[[ Provided material, beginning ]]

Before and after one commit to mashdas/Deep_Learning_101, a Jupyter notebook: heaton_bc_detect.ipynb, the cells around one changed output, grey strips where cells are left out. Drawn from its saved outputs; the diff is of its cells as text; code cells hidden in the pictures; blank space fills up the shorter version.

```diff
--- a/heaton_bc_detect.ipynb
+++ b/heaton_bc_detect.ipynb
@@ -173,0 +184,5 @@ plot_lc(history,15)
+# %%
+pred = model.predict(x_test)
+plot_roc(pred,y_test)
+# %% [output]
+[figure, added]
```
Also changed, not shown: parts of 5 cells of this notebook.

[[ Provided material, end ]]
[[ Provided material, beginning ]]

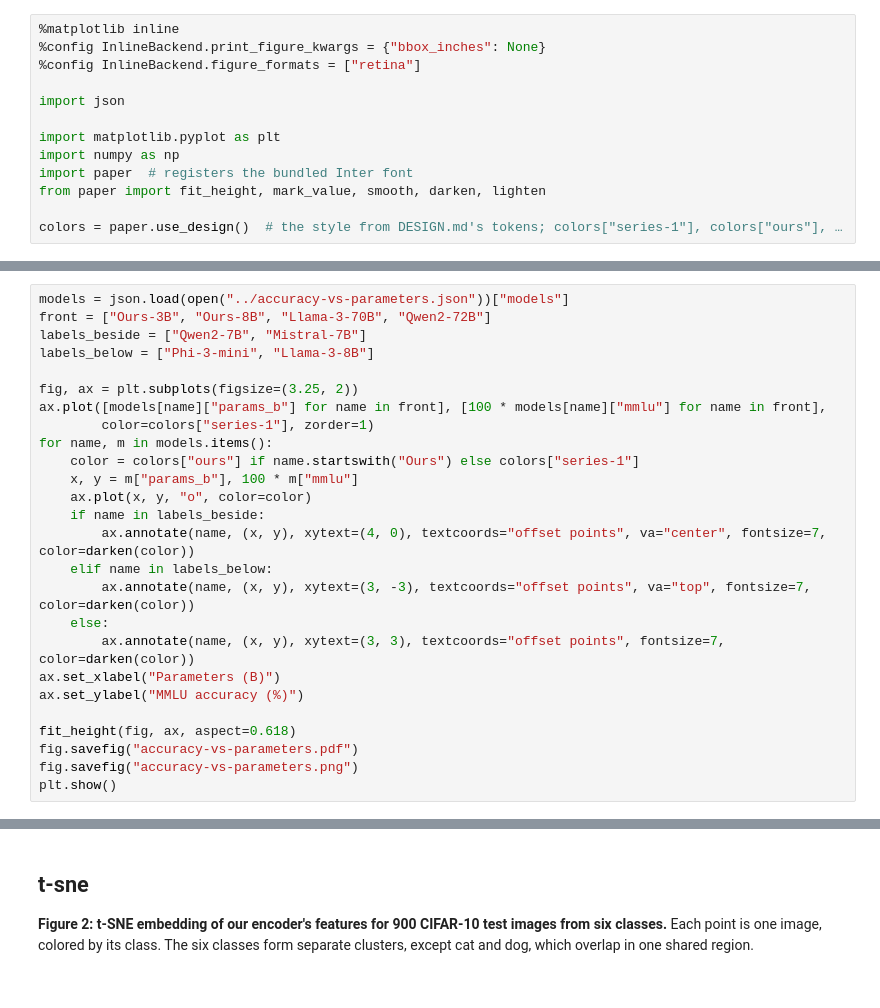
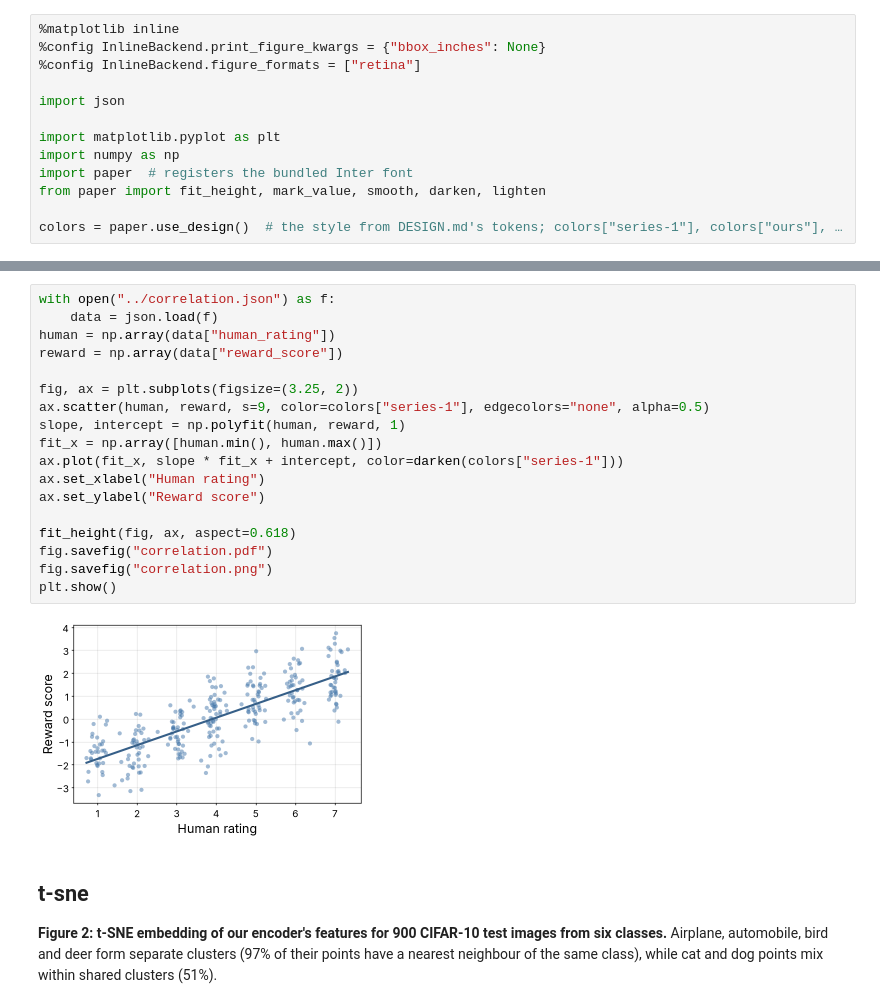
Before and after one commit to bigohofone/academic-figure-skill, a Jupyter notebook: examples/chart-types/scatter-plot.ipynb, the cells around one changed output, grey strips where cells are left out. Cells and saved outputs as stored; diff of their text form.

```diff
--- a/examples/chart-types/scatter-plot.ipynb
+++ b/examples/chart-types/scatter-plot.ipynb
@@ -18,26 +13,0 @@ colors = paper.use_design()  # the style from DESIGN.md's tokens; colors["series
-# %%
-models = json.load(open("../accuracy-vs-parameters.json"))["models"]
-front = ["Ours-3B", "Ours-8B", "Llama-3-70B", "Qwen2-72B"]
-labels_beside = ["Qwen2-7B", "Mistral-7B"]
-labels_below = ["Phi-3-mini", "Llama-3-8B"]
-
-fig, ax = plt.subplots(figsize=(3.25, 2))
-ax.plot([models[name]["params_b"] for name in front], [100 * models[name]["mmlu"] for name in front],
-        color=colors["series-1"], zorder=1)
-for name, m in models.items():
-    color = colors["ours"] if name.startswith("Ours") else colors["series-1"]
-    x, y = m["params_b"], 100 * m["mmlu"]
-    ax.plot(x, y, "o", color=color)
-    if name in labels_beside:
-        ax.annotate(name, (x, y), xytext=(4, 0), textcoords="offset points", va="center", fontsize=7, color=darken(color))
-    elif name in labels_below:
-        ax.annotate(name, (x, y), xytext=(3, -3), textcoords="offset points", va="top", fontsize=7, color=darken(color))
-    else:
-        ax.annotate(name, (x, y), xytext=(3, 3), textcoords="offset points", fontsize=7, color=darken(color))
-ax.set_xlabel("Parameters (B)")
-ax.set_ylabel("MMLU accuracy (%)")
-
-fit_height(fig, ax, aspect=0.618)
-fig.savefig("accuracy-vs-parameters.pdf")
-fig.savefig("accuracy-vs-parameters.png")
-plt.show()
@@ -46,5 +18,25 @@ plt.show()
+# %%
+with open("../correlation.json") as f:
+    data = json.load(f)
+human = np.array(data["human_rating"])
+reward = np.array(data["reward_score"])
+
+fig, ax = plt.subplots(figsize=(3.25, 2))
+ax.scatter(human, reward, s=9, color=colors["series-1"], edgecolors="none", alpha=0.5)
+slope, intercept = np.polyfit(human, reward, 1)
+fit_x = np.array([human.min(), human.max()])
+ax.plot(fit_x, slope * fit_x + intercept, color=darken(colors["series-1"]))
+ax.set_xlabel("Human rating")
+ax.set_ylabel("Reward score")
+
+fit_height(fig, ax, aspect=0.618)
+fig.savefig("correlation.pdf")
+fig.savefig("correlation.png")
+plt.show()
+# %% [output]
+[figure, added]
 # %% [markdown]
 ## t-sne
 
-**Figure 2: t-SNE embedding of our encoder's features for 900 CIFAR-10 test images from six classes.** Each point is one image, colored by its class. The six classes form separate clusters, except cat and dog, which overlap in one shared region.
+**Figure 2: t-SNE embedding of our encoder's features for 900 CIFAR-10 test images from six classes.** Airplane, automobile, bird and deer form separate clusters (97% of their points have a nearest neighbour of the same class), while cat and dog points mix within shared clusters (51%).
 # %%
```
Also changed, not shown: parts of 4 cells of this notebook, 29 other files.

[[ Provided material, end ]]
[[ Provided material, beginning ]]

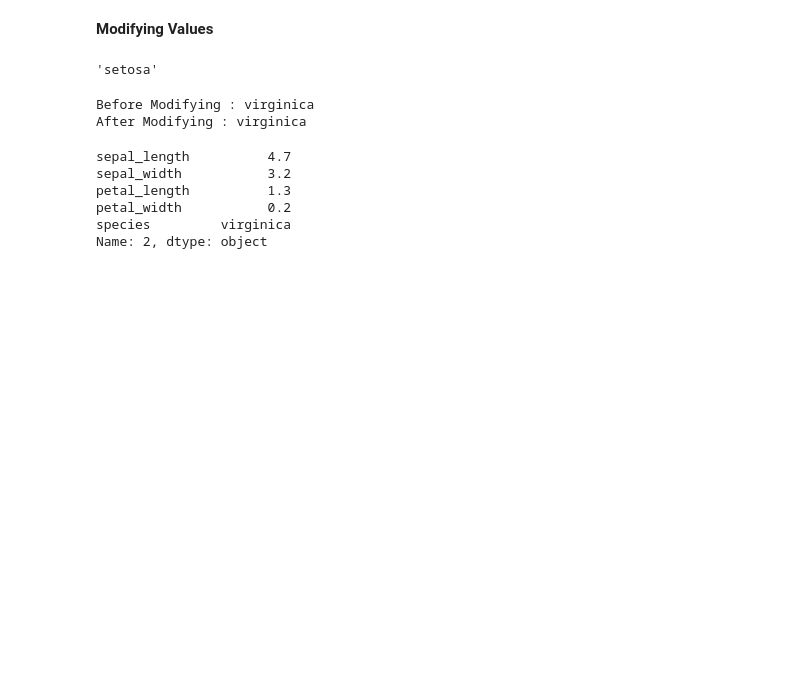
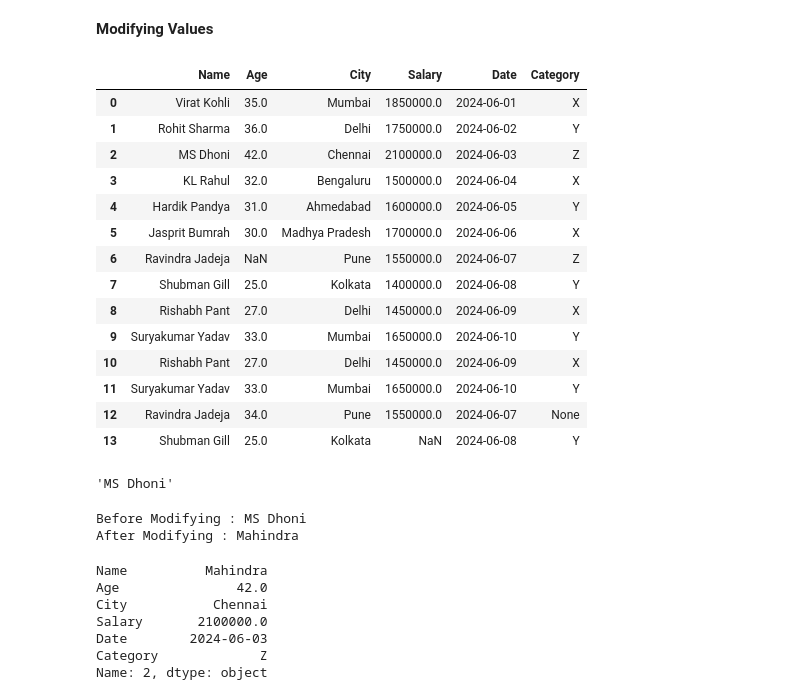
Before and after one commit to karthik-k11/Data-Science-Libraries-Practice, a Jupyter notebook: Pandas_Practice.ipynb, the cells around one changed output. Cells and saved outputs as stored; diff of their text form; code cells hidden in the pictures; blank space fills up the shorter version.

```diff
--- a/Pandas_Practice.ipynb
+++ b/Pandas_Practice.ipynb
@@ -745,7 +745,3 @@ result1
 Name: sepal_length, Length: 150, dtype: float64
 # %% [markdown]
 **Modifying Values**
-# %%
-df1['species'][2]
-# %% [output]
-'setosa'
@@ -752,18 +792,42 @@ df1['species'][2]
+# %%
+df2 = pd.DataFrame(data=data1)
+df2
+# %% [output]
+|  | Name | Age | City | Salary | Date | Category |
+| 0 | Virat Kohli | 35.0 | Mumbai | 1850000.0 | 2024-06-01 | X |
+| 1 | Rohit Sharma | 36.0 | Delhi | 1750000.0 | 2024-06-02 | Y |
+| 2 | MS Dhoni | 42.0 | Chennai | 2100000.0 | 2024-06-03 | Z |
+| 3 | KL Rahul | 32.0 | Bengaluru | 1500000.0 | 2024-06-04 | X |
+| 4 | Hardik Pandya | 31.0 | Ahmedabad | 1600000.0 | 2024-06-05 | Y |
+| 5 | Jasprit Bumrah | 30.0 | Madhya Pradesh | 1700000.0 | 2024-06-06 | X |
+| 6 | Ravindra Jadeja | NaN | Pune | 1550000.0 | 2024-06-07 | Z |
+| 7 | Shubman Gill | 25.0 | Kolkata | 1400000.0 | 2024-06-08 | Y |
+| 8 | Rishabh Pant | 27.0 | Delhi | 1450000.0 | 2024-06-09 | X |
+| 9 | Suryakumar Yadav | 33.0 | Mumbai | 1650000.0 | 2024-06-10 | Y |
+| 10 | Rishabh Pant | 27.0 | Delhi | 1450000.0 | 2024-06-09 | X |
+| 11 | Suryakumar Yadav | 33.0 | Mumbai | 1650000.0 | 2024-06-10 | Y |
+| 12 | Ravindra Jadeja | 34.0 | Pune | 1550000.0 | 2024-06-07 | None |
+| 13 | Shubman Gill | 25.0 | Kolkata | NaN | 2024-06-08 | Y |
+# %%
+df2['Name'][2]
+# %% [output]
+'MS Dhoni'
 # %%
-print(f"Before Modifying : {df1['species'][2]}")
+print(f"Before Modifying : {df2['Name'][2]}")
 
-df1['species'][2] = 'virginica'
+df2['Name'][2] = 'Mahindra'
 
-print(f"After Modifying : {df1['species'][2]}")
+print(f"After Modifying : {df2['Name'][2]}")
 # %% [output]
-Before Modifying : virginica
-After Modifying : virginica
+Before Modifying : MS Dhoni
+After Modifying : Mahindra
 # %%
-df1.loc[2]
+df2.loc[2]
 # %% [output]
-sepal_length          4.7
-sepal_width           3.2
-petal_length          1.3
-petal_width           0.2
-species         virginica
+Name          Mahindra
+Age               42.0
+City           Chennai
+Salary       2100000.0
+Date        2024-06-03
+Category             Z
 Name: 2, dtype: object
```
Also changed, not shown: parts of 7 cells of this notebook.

[[ Provided material, end ]]

**Task brief**
Look over the listing. Pull out every line with the string "Before" in it.

**Solution to this exercise**
Before and after one commit to mashdas/Deep_Learning_101, a Jupyter notebook: heaton_bc_detect.ipynb, the cells around one changed output, grey strips where cells are left out. Drawn from its saved outputs; the diff is of its cells as text; code cells hidden in the pictures; blank space fills up the shorter version.
Before and after one commit to bigohofone/academic-figure-skill, a Jupyter notebook: examples/chart-types/scatter-plot.ipynb, the cells around one changed output, grey strips where cells are left out. Cells and saved outputs as stored; diff of their text form.
Before and after one commit to karthik-k11/Data-Science-Libraries-Practice, a Jupyter notebook: Pandas_Practice.ipynb, the cells around one changed output. Cells and saved outputs as stored; diff of their text form; code cells hidden in the pictures; blank space fills up the shorter version.
-print(f"Before Modifying : {df1['species'][2]}")
+print(f"Before Modifying : {df2['Name'][2]}")
-Before Modifying : virginica
+Before Modifying : MS Dhoni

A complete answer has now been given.